That took care of the lily and citrus families. Then we got to the herbal remedies: A server from Hampton Cafe on Lincoln Road suggested St. Johnswort, while the woman from the catalogue company who took my phone order for Hanukkah presents recommended that I boil a bunch of unappetizing roots and leaves into icky teas.
Truth is, I don't totally mind the occasional stuffy nose. Sure, a cold interferes with the taste buds, but tasting isn't all there is to eating. Like the way that blindness is said to sharpen the sense of hearing, loss of taste increases the mouth's sensitivity to texture. I've always been impressed by how important texture is to the function of eating. I remember a study I read in a college psychology textbook: One group of rats was surgically manipulated into feeling the texture of food but not tasting it, while another group could taste the food but not feel it. The rats who could still discern textures survived; the rodents who couldn't lost interest in food and died. Think about it: Would you rather experience the cool creaminess of ice cream numbing your tongue and running down your overheated throat on a sweltering summer's day, or merely be aware of its flavor?
I also discovered that even when blocked sinuses prevent you from enjoying specific flavors, you can still identify four basic taste sensations: sweet, sour, salty, and spicy. That's some consolation to the sneezing sufferer, at least. And then there's my favorite remedy, the one I always resort to sooner or later: Feed a cold. Call it an old wives' tale, call it rationalization, but when the germs start multiplying in my body, so do the calories. I firmly believe a hearty meal cures all. And long after the ailment is on the run, I continue to indulge -- because hey, you don't want to leave yourself vulnerable to a repeat attack.
I was already on the mend when I took myself to the perfect spa for a sickie, Steak Masters. At this Brazilian steak house on Ponce de Leon Boulevard in Coral Gables, stuffing the stomach is really the only option: All-you-can-eat rodizio -- the showy Brazilian method of serving meat that features servers who tote around skewers laden with beef, pork, chicken, lamb, and sausages -- is the sole menu entry. At the beginning of the meal, each diner is given a card that's green on one side and red on the other. If you have your card turned to its green side, servers will pause at your plate and slice off some of what they're carrying so you can grab it with a pair of tongs. As long as that card reads green, your plate stays full. When you've had enough or want to take a rest, you simply flip the card over to the red side.
Given that Miami already has one notable rodizio restaurant, Porcio, Steak Masters has its work, uh, carved out for it. And at first the restaurant seems up to the challenge. The patterned wood floors gleam; the bilevel dining room, decorated with prints of cattle, nicely foreshadows the meal to come; and the adjoining lounge is dark and smoky. But the anchor of the restaurant is neither decor nor atmosphere; it's the 37-item salad bar beckoning from the back of the room, with unlimited visits included in the $24.50 price of the rodizio experience.
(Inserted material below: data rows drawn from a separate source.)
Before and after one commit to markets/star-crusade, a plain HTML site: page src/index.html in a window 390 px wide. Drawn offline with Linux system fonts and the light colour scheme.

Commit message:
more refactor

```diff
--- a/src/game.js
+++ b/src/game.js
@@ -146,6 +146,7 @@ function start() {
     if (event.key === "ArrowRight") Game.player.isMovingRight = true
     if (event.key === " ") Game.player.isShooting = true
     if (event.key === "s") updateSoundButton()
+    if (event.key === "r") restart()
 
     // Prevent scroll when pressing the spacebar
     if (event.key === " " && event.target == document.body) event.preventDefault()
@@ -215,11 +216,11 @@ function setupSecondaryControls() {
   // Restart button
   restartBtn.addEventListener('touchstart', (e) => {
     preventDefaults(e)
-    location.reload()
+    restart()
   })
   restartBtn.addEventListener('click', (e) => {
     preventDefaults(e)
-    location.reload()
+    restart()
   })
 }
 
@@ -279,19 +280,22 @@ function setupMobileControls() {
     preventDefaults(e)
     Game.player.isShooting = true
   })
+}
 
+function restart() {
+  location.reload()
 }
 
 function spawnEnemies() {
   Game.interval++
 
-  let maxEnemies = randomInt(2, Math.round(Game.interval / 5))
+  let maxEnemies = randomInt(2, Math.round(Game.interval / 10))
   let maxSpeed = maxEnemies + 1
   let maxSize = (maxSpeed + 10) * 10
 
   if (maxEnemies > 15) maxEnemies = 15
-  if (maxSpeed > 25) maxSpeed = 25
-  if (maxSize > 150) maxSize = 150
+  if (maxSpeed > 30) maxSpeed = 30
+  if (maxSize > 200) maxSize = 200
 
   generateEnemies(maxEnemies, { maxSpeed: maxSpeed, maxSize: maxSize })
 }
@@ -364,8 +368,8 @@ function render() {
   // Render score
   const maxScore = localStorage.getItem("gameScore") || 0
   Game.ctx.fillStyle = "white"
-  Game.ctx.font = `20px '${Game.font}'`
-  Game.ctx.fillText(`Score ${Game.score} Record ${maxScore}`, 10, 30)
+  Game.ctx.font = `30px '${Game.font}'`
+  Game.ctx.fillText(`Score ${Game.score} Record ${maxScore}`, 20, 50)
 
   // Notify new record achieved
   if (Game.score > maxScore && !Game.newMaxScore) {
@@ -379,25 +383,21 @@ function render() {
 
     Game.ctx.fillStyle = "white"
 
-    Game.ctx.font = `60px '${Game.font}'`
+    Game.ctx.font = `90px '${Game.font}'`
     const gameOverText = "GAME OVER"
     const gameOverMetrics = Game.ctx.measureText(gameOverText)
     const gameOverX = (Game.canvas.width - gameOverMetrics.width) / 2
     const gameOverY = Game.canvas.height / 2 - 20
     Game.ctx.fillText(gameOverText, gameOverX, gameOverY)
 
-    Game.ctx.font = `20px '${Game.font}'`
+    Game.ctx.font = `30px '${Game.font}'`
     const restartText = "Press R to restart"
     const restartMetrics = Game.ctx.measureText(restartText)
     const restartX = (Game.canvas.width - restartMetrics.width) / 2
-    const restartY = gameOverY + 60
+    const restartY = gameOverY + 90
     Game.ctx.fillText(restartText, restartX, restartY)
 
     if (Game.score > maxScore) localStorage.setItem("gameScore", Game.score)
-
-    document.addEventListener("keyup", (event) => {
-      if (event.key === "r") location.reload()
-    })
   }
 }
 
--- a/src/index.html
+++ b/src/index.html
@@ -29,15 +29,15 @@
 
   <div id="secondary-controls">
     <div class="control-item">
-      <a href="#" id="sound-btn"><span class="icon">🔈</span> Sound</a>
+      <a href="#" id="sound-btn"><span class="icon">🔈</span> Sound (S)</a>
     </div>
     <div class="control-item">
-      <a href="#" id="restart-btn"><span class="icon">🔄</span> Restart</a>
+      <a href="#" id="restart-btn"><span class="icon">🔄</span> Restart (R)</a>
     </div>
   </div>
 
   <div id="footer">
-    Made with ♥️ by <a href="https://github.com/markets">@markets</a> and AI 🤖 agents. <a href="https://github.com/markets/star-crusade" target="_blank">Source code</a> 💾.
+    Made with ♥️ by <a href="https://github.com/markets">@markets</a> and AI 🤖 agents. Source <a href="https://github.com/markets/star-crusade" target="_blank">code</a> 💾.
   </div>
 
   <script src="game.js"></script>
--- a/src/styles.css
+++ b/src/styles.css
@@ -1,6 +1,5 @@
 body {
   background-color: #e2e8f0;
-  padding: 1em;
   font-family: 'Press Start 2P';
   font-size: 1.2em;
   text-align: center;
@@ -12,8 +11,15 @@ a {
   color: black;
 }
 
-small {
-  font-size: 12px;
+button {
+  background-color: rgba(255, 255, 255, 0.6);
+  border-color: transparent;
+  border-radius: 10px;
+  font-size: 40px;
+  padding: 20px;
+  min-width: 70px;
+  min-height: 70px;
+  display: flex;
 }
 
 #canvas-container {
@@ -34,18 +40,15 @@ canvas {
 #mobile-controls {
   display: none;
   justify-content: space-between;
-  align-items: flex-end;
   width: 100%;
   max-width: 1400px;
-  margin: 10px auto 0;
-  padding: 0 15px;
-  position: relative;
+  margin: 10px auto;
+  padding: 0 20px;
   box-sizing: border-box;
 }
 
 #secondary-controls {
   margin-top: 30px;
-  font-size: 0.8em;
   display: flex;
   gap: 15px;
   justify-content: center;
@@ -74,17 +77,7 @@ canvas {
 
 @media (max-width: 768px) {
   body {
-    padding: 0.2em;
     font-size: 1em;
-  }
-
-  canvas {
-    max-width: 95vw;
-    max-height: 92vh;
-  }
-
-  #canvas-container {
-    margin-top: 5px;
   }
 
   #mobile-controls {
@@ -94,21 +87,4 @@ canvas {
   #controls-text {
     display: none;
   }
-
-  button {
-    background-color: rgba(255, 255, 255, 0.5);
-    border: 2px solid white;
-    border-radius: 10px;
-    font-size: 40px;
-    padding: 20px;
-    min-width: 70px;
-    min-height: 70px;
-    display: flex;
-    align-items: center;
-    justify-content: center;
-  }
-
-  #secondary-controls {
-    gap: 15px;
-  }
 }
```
We filled our plates with everything from couscous with cucumbers to marinated mussels and octopus to shredded ham in mayonnaise. Julienned beets, giant green olives, pickled pearl onions, hearts of palm, whole artichoke hearts, and fresh balls of mozzarella were only a few of the garnishes. Though the prosciutto and other sliced meats, set out on platters along with shaved cheeses, seemed a little old at the edges, the lettuces -- bright, tightly curled radicchio, pale spears of endive, frilly green leaf -- were particularly crisp. Still another salad bar offering, vegetable-beef soup, was a savory broth rich and redolent with the essences of the meats being served around the room, accented with peas, carrots, and onions. An excellent segue to the skewers.